▶ **How to complete this task**: Your task is to copy every line of the records below that contains "cells".

▶ **Record excerpts**:
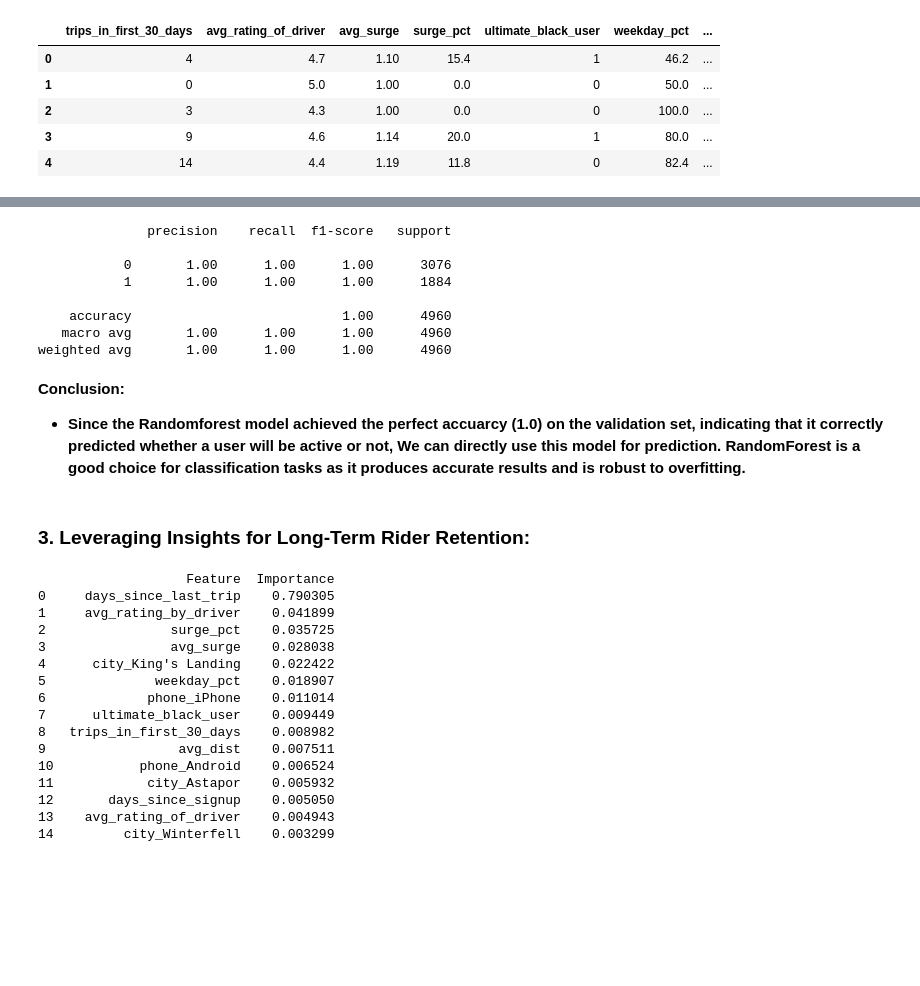
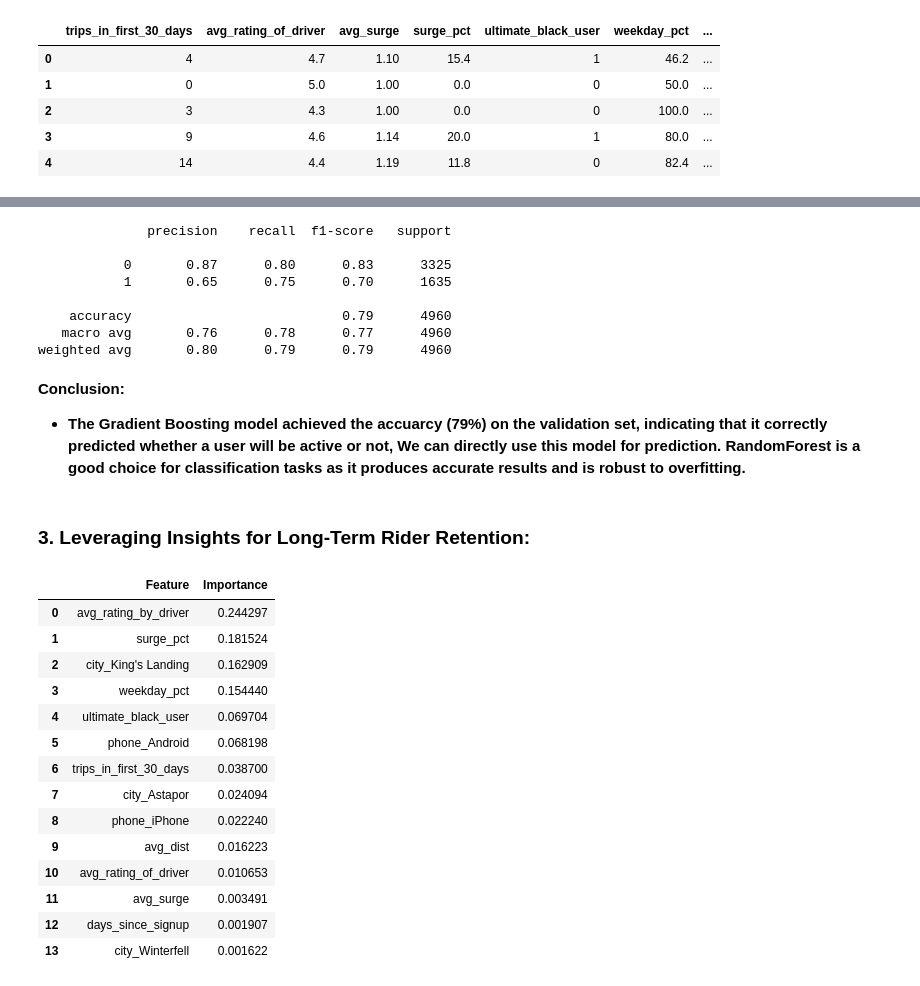
Before and after one commit to karma-gits/springboard, a Jupyter notebook: Take_home_challenge/ultimate_challenge/ultimate_challenge.ipynb, the cells around one changed output, grey strips where cells are left out. Saved outputs shown, nothing was run; the diff lists cells and outputs as text; code cells hidden in the pictures; blank space fills up the shorter version.

```diff
--- a/Take_home_challenge/ultimate_challenge/ultimate_challenge.ipynb
+++ b/Take_home_challenge/ultimate_challenge/ultimate_challenge.ipynb
@@ -480,45 +498,39 @@ plt.ylabel('Truth');
 # %%
 from sklearn.metrics import classification_report
-
-print(classification_report(model.predict(X_test),y_test))
+print(classification_report(best_model.predict(X_test),y_test))
 # %% [output]
               precision    recall  f1-score   support
 
-           0       1.00      1.00      1.00      3076
-           1       1.00      1.00      1.00      1884
+           0       0.87      0.80      0.83      3325
+           1       0.65      0.75      0.70      1635
 
-    accuracy                           1.00      4960
-   macro avg       1.00      1.00      1.00      4960
-weighted avg       1.00      1.00      1.00      4960
+    accuracy                           0.79      4960
+   macro avg       0.76      0.78      0.77      4960
+weighted avg       0.80      0.79      0.79      4960
 # %% [markdown]
 **Conclusion:**
-- **Since the Randomforest model achieved the perfect accuarcy (1.0) on the validation set, indicating that it correctly predicted whether a user will be active or not, We can directly use this model for prediction. RandomForest is a good choice for classification tasks as it produces accurate results and is robust to overfitting.**
+- **The Gradient Boosting model achieved the accuarcy (79%) on the validation set, indicating that it correctly predicted whether a user will be active or not, We can directly use this model for prediction. RandomForest is a good choice for classification tasks as it produces accurate results and is robust to overfitting.**
 # %% [markdown]
 ### **3. Leveraging Insights for Long-Term Rider Retention:**
 # %%
 # Get feature importances
-feature_importances = model.feature_importances_
-
 # Create a DataFrame to display feature importance scores
-feature_importance_df = pd.DataFrame({'Feature': X.columns, 'Importance': feature_importances})
-feature_importance_df = feature_importance_df.sort_values(by='Importance', ascending=False)
-
-# Display the feature importance scores
-print(feature_importance_df.reset_index(drop=True))
+feature_importance_df = pd.DataFrame({'Feature': X.columns, 'Importance': best_model.feature_importances_})
+feature_importance_df=feature_importance_df.sort_values(by='Importance', ascending=False).reset_index(drop=True)
+feature_importance_df
 # %% [output]
-                   Feature  Importance
-0     days_since_last_trip    0.790305
-1     avg_rating_by_driver    0.041899
-2                surge_pct    0.035725
-3                avg_surge    0.028038
-4      city_King's Landing    0.022422
-5              weekday_pct    0.018907
-6             phone_iPhone    0.011014
-7      ultimate_black_user    0.009449
-8   trips_in_first_30_days    0.008982
-9                 avg_dist    0.007511
-10           phone_Android    0.006524
-11            city_Astapor    0.005932
-12       days_since_signup    0.005050
-13    avg_rating_of_driver    0.004943
-14         city_Winterfell    0.003299
+|  | Feature | Importance |
+| 0 | avg_rating_by_driver | 0.244297 |
+| 1 | surge_pct | 0.181524 |
+| 2 | city_King's Landing | 0.162909 |
+| 3 | weekday_pct | 0.154440 |
+| 4 | ultimate_black_user | 0.069704 |
+| 5 | phone_Android | 0.068198 |
+| 6 | trips_in_first_30_days | 0.038700 |
+| 7 | city_Astapor | 0.024094 |
+| 8 | phone_iPhone | 0.022240 |
+| 9 | avg_dist | 0.016223 |
+| 10 | avg_rating_of_driver | 0.010653 |
+| 11 | avg_surge | 0.003491 |
+| 12 | days_since_signup | 0.001907 |
+| 13 | city_Winterfell | 0.001622 |
```
Also changed, not shown: parts of 16 cells of this notebook, 1 other file.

▶ **Result**:
Before and after one commit to karma-gits/springboard, a Jupyter notebook: Take_home_challenge/ultimate_challenge/ultimate_challenge.ipynb, the cells around one changed output, grey strips where cells are left out. Saved outputs shown, nothing was run; the diff lists cells and outputs as text; code cells hidden in the pictures; blank space fills up the shorter version.
Also changed, not shown: parts of 16 cells of this notebook, 1 other file.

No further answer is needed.